### What to produce
Set down every record below exactly as it appears, but without the pictures.

### Revision comparison data
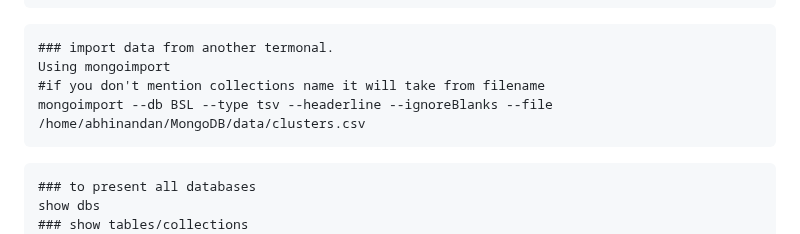
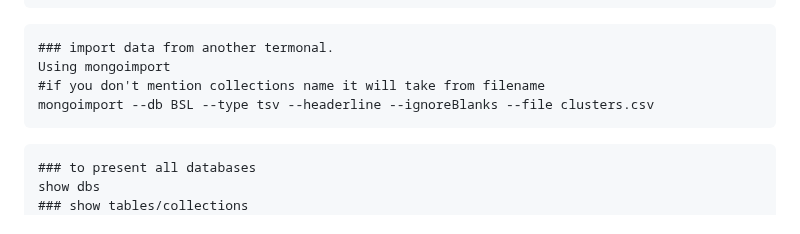
Before and after one commit to abhinandan0y/Full-Stack-Development, a Markdown page: README.md, the part around the change. GitHub-like rendering.

````diff
--- a/README.md
+++ b/README.md
@@ -73,7 +73,7 @@ show dbs
 ### import data from another termonal.
 Using mongoimport
 #if you don't mention collections name it will take from filename
-mongoimport --db BSL --type tsv --headerline --ignoreBlanks --file /home/abhinandan/MongoDB/data/clusters.csv
+mongoimport --db BSL --type tsv --headerline --ignoreBlanks --file clusters.csv
 ```
 ```
 ### to present all databases
````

### Reply
Before and after one commit to abhinandan0y/Full-Stack-Development, a Markdown page: README.md, the part around the change. GitHub-like rendering.

````diff
--- a/README.md
+++ b/README.md
@@ -73,7 +73,7 @@ show dbs
 ### import data from another termonal.
 Using mongoimport
 #if you don't mention collections name it will take from filename
-mongoimport --db BSL --type tsv --headerline --ignoreBlanks --file /home/abhinandan/MongoDB/data/clusters.csv
+mongoimport --db BSL --type tsv --headerline --ignoreBlanks --file clusters.csv
 ```
 ```
 ### to present all databases
````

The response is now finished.